Without aggressive sustained participation from recreational fishermen we may be in trouble

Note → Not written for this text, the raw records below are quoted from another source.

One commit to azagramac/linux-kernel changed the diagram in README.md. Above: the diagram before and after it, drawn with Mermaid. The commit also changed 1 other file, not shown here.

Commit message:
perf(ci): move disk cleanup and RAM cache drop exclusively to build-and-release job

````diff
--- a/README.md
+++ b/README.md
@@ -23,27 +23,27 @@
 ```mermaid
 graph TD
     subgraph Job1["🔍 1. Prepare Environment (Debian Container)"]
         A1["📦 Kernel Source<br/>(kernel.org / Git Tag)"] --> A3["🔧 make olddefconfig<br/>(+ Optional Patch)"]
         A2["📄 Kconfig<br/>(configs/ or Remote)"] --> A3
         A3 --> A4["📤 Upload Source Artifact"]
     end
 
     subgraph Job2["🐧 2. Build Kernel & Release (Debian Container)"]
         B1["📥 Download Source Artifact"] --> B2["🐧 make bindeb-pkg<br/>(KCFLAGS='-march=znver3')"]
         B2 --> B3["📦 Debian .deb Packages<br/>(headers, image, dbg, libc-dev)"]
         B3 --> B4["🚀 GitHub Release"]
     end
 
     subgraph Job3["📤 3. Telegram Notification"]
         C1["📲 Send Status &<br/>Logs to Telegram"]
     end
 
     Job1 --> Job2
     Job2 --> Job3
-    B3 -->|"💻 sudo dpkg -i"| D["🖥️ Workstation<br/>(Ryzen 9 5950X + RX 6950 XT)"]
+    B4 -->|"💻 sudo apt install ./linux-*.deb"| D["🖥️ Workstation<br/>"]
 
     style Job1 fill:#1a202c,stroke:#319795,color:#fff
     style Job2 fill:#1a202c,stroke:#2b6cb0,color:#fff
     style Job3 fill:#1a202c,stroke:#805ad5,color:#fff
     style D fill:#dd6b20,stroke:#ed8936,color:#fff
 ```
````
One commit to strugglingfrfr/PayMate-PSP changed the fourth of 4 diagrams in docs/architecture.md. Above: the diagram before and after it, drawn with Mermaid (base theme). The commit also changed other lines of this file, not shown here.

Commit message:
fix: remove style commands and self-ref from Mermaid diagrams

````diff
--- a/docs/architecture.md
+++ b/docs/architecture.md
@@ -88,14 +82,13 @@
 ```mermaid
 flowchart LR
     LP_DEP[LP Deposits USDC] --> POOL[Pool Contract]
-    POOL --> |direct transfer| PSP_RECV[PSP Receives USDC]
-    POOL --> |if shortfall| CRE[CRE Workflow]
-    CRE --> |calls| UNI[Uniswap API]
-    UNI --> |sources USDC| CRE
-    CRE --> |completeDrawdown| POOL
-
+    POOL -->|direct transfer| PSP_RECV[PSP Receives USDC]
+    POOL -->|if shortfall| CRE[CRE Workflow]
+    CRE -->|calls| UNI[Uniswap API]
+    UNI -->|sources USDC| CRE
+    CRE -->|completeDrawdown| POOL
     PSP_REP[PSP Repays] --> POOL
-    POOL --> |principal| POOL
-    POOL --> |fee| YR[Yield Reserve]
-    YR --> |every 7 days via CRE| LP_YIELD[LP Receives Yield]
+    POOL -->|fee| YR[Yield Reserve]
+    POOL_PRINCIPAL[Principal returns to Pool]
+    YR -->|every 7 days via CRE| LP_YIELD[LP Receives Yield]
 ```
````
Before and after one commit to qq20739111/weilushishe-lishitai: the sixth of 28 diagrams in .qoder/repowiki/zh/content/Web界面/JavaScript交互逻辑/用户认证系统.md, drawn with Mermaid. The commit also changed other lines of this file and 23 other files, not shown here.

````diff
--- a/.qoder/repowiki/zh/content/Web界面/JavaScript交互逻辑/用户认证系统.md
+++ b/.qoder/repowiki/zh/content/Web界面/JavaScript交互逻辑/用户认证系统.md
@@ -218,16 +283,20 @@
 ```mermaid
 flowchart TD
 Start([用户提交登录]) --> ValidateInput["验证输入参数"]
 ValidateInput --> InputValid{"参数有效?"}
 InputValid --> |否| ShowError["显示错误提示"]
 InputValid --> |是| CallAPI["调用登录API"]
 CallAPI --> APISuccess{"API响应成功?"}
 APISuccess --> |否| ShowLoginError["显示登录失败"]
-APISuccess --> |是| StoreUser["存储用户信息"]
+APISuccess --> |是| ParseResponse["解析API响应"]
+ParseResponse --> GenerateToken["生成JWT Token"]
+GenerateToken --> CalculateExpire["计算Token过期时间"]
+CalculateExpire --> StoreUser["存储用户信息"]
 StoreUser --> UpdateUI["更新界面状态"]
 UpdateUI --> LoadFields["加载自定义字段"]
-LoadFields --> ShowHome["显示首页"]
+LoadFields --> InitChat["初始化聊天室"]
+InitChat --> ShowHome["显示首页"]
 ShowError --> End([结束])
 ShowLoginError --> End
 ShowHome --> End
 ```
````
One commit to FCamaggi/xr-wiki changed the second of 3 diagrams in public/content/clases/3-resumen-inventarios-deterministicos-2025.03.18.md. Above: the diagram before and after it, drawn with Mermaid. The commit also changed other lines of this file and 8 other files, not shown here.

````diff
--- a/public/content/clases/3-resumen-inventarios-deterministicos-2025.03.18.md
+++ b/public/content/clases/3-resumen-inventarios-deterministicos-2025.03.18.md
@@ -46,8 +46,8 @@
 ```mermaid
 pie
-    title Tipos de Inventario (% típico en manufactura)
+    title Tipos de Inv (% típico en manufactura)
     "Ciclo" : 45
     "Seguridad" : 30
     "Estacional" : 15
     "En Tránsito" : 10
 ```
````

In 2006 Congress reauthorized the Magnuson Stevenson Fishery Conservation and Management Act, forcing managers to utilize the best available science to rebuild federal fisheries to sustainable levels within a predetermined timeframe, in most cases 10 years.  Today, as painful as the experience might be for fishermen, after decades of overfishing, we are currently rebuilding most fisheries.  Yet as we rebuild, we need to answer a very important question:  Are today’s marine ecosystems capable of simultaneously supporting healthy levels of all commercially and recreational important predators?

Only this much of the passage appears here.